#### Description of the task
Your response should be every line from the entries that includes the string "Classify".

Version difference data:
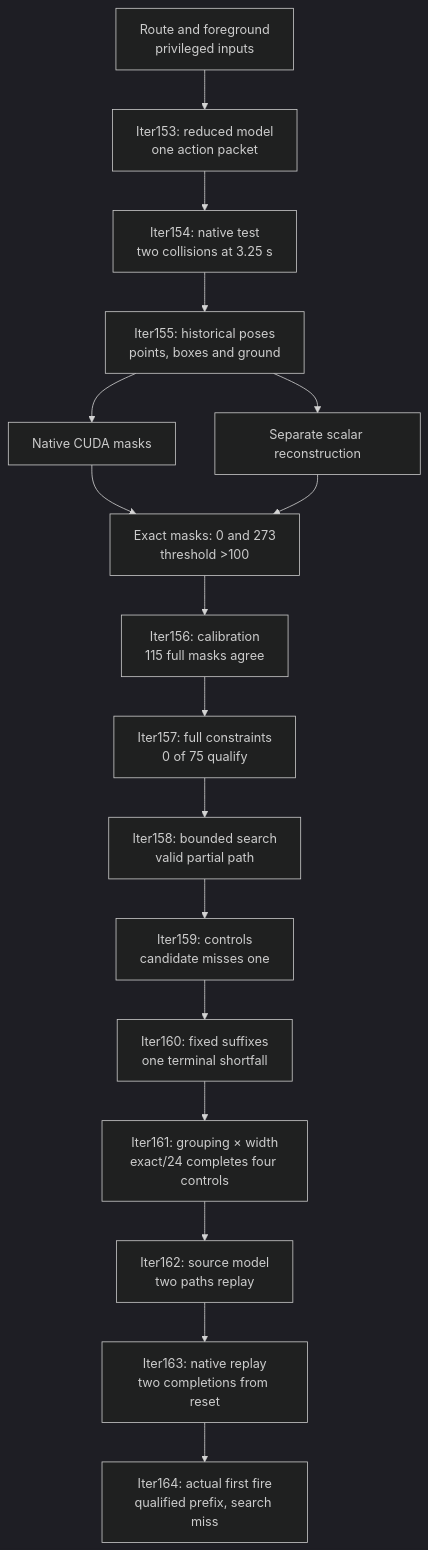
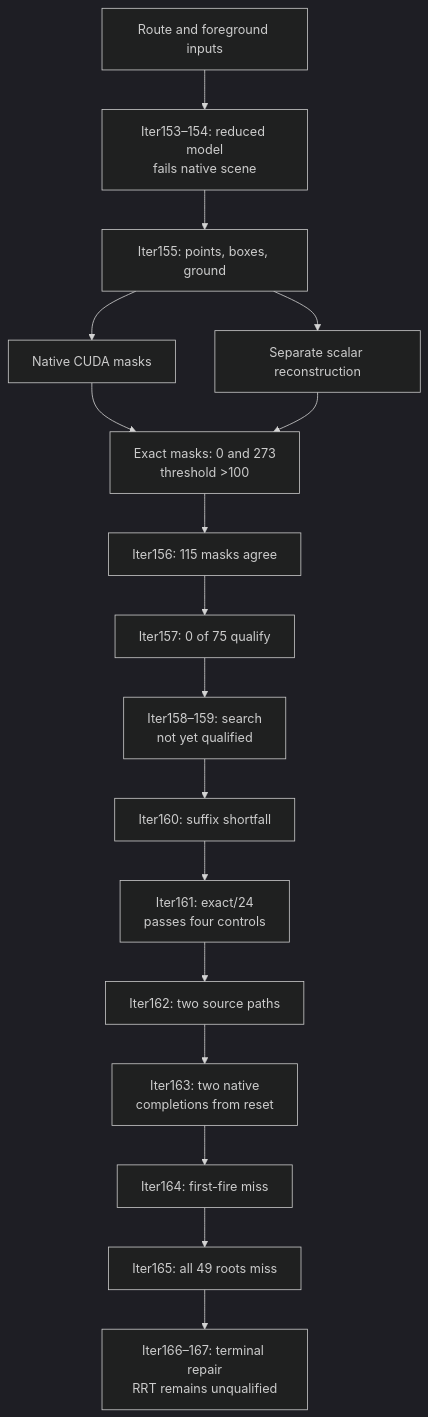
One commit to manfromnowhere143/sentinel changed the fourth of 4 diagrams in docs/ARCHITECTURE.md. Above: the diagram before and after it, drawn with Mermaid (dark theme). The commit also changed other lines of this file and 23 other files, not shown here.

Commit message:
research: close braking audit and planner qualification with explicit limits

````diff
--- a/docs/ARCHITECTURE.md
+++ b/docs/ARCHITECTURE.md
@@ -209,21 +209,21 @@
 ```mermaid
 flowchart TB
-  accTitle: Native completion and monitor-time search miss
-  accDescr: Reset completes; search from the actual history misses.
-  G["Route and foreground<br/>privileged inputs"] --> M["Iter153: reduced model<br/>one action packet"]
-  M --> N["Iter154: native test<br/>two collisions at 3.25 s"]
-  N --> X["Iter155: historical poses<br/>points, boxes and ground"]
+  accTitle: From full-scene constraints to planner qualification
+  accDescr: Complete reset paths do not establish first-fire recovery.
+  G["Route and foreground inputs"] --> M["Iter153–154: reduced model<br/>fails native scene"]
+  M --> X["Iter155: points, boxes, ground"]
   X --> C["Native CUDA masks"]
   X --> S["Separate scalar reconstruction"]
   C --> E["Exact masks: 0 and 273<br/>threshold >100"]
   S --> E
-  E --> F["Iter156: calibration<br/>115 full masks agree"]
-  F --> L["Iter157: full constraints<br/>0 of 75 qualify"]
-  L --> A["Iter158: bounded search<br/>valid partial path"]
-  A --> Q["Iter159: controls<br/>candidate misses one"]
-  Q --> K["Iter160: fixed suffixes<br/>one terminal shortfall"]
-  K --> Z["Iter161: grouping × width<br/>exact/24 completes four controls"]
-  Z --> Y["Iter162: source model<br/>two paths replay"]
-  Y --> V["Iter163: native replay<br/>two completions from reset"]
-  V --> B["Iter164: actual first fire<br/>qualified prefix, search miss"]
+  E --> F["Iter156: 115 masks agree"]
+  F --> L["Iter157: 0 of 75 qualify"]
+  L --> A["Iter158–159: search<br/>not yet qualified"]
+  A --> K["Iter160: suffix shortfall"]
+  K --> Z["Iter161: exact/24<br/>passes four controls"]
+  Z --> Y["Iter162: two source paths"]
+  Y --> V["Iter163: two native<br/>completions from reset"]
+  V --> B["Iter164: first-fire miss"]
+  B --> D["Iter165: all 49 roots miss"]
+  D --> R["Iter166–167: terminal repair<br/>RRT remains unqualified"]
 ```
````
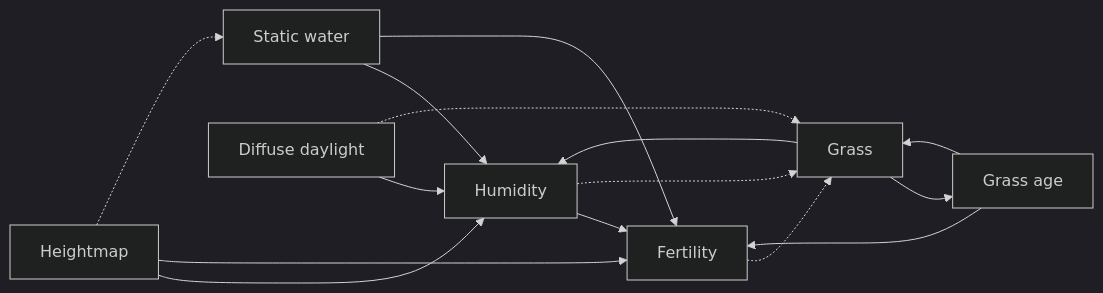
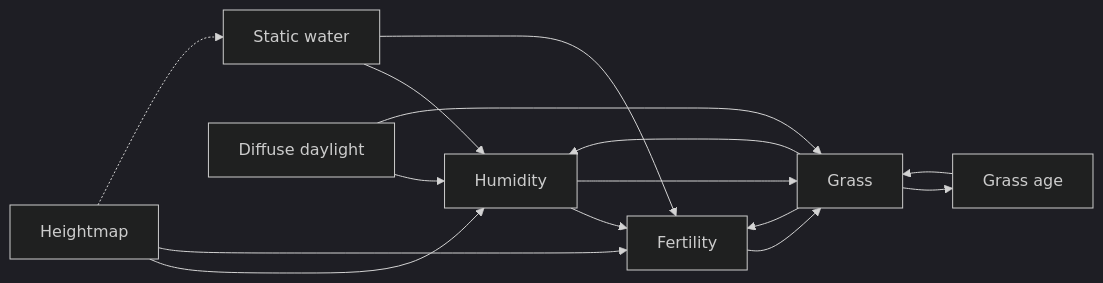
Before and after one commit to marianoalda/conscious: the diagram in doc/layers/README.md, drawn with Mermaid (dark theme). The commit also changed other lines of this file and 19 other files, not shown here.

````diff
--- a/doc/layers/README.md
+++ b/doc/layers/README.md
@@ -42,25 +44,25 @@
 ```mermaid
 flowchart LR
   water[Static water]
   light[Diffuse daylight]
   humidity[Humidity]
   fertility[Fertility]
   grass[Grass]
   grassage[Grass age]
   height[Heightmap]
 
   height --> humidity
   water --> humidity
   light --> humidity
   grass --> humidity
   height --> fertility
   water --> fertility
   humidity --> fertility
-  grassage --> fertility
+  grass --> fertility
   grass --> grassage
   grassage --> grass
-  humidity -.-> grass
-  light -.-> grass
-  fertility -.-> grass
+  humidity --> grass
+  light --> grass
+  fertility --> grass
   height -.-> water
 ```
````
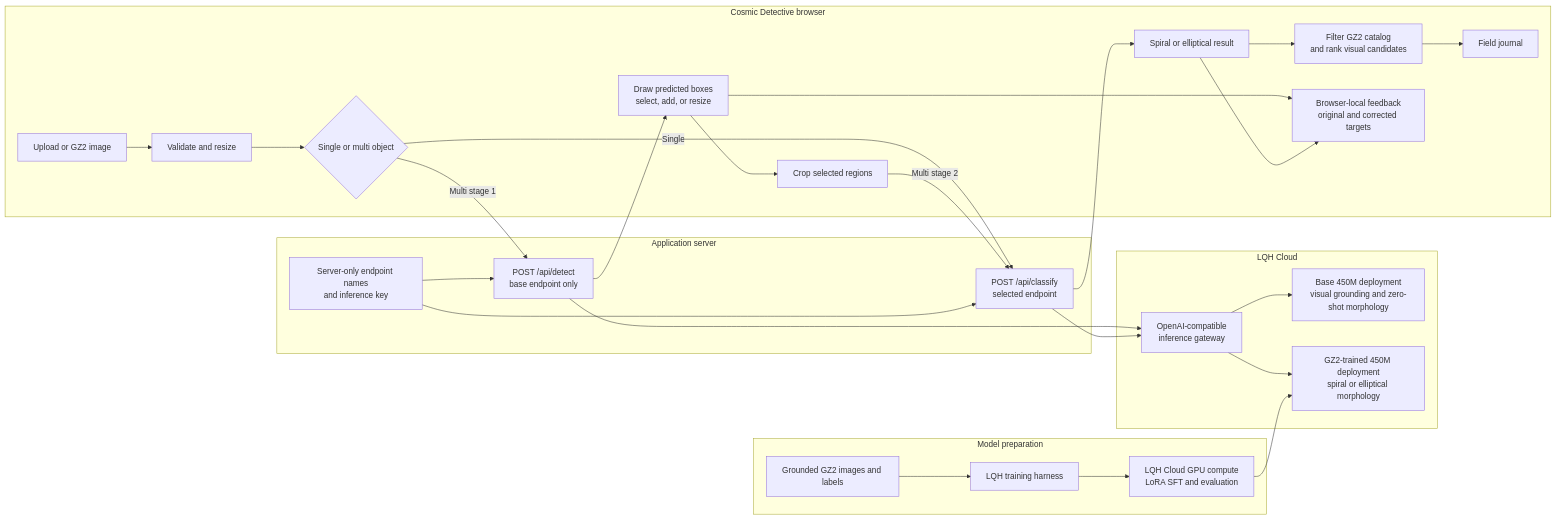
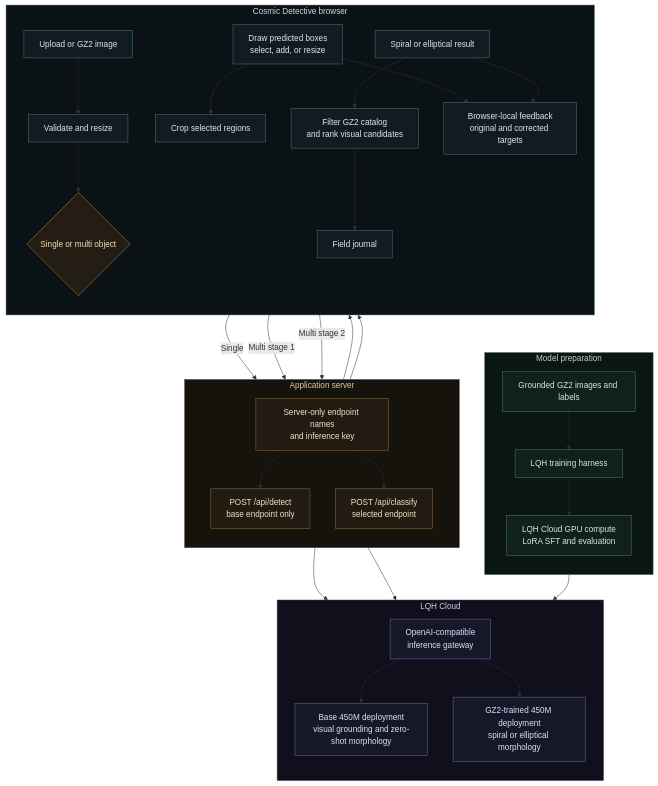
The diagram in README.md (vishnu-samavedula/cosmic-detective), drawn with Mermaid before and after one commit.

Commit message:
Style architecture diagram

````diff
--- a/README.md
+++ b/README.md
@@ -75,49 +75,70 @@
 ```mermaid
-flowchart LR
+flowchart TB
     subgraph Preparation[Model preparation]
+        direction TB
         GZ2[Grounded GZ2 images and labels]
         LQH[LQH training harness]
         SFT[LQH Cloud GPU compute<br/>LoRA SFT and evaluation]
         GZ2 --> LQH --> SFT
     end
 
     subgraph Cloud[LQH Cloud]
+        direction TB
         Gateway[OpenAI-compatible<br/>inference gateway]
         Base[Base 450M deployment<br/>visual grounding and zero-shot morphology]
         Trained[GZ2-trained 450M deployment<br/>spiral or elliptical morphology]
         Gateway --> Base
         Gateway --> Trained
         SFT --> Trained
     end
 
     subgraph Server[Application server]
+        direction TB
         Detect[POST /api/detect<br/>base endpoint only]
         Classify[POST /api/classify<br/>selected endpoint]
         Secrets[Server-only endpoint names<br/>and inference key]
         Secrets --> Detect
         Secrets --> Classify
         Detect --> Gateway
         Classify --> Gateway
     end
 
     subgraph Browser[Cosmic Detective browser]
+        direction TB
         Image[Upload or GZ2 image]
         Prepare[Validate and resize]
         Mode{Single or multi object}
         Boxes[Draw predicted boxes<br/>select, add, or resize]
         Crops[Crop selected regions]
         Label[Spiral or elliptical result]
         Retrieval[Filter GZ2 catalog<br/>and rank visual candidates]
         Feedback[Browser-local feedback<br/>original and corrected targets]
         Journal[Field journal]
 
         Image --> Prepare --> Mode
         Mode -->|Single| Classify
         Mode -->|Multi stage 1| Detect
         Detect --> Boxes --> Crops
         Crops -->|Multi stage 2| Classify
         Classify --> Label --> Retrieval --> Journal
         Boxes --> Feedback
         Label --> Feedback
     end
+
+    classDef preparation fill:#10201b,stroke:#527d6b,color:#d8e7df,stroke-width:1px
+    classDef cloud fill:#17172a,stroke:#706b9c,color:#e1def2,stroke-width:1px
+    classDef server fill:#211b12,stroke:#8b7048,color:#eee1ca,stroke-width:1px
+    classDef browser fill:#101c22,stroke:#52717e,color:#dce8ec,stroke-width:1px
+    classDef decision fill:#241d13,stroke:#b08a50,color:#f0dfbd,stroke-width:1px
+
+    class GZ2,LQH,SFT preparation
+    class Gateway,Base,Trained cloud
+    class Detect,Classify,Secrets server
+    class Image,Prepare,Boxes,Crops,Label,Retrieval,Feedback,Journal browser
+    class Mode decision
+
+    style Preparation fill:#0b1512,stroke:#2f5143,color:#bcd4c8
+    style Cloud fill:#10101d,stroke:#48476c,color:#cfcae6
+    style Server fill:#16120c,stroke:#5f4d34,color:#ddc9a6
+    style Browser fill:#0a1216,stroke:#354f5a,color:#c7dbe2
 ```
````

#### Response area
         Classify[POST /api/classify<br/>selected endpoint]
         Secrets --> Classify
         Classify --> Gateway
         Mode -->|Single| Classify
         Crops -->|Multi stage 2| Classify
         Classify --> Label --> Retrieval --> Journal
+    class Detect,Classify,Secrets server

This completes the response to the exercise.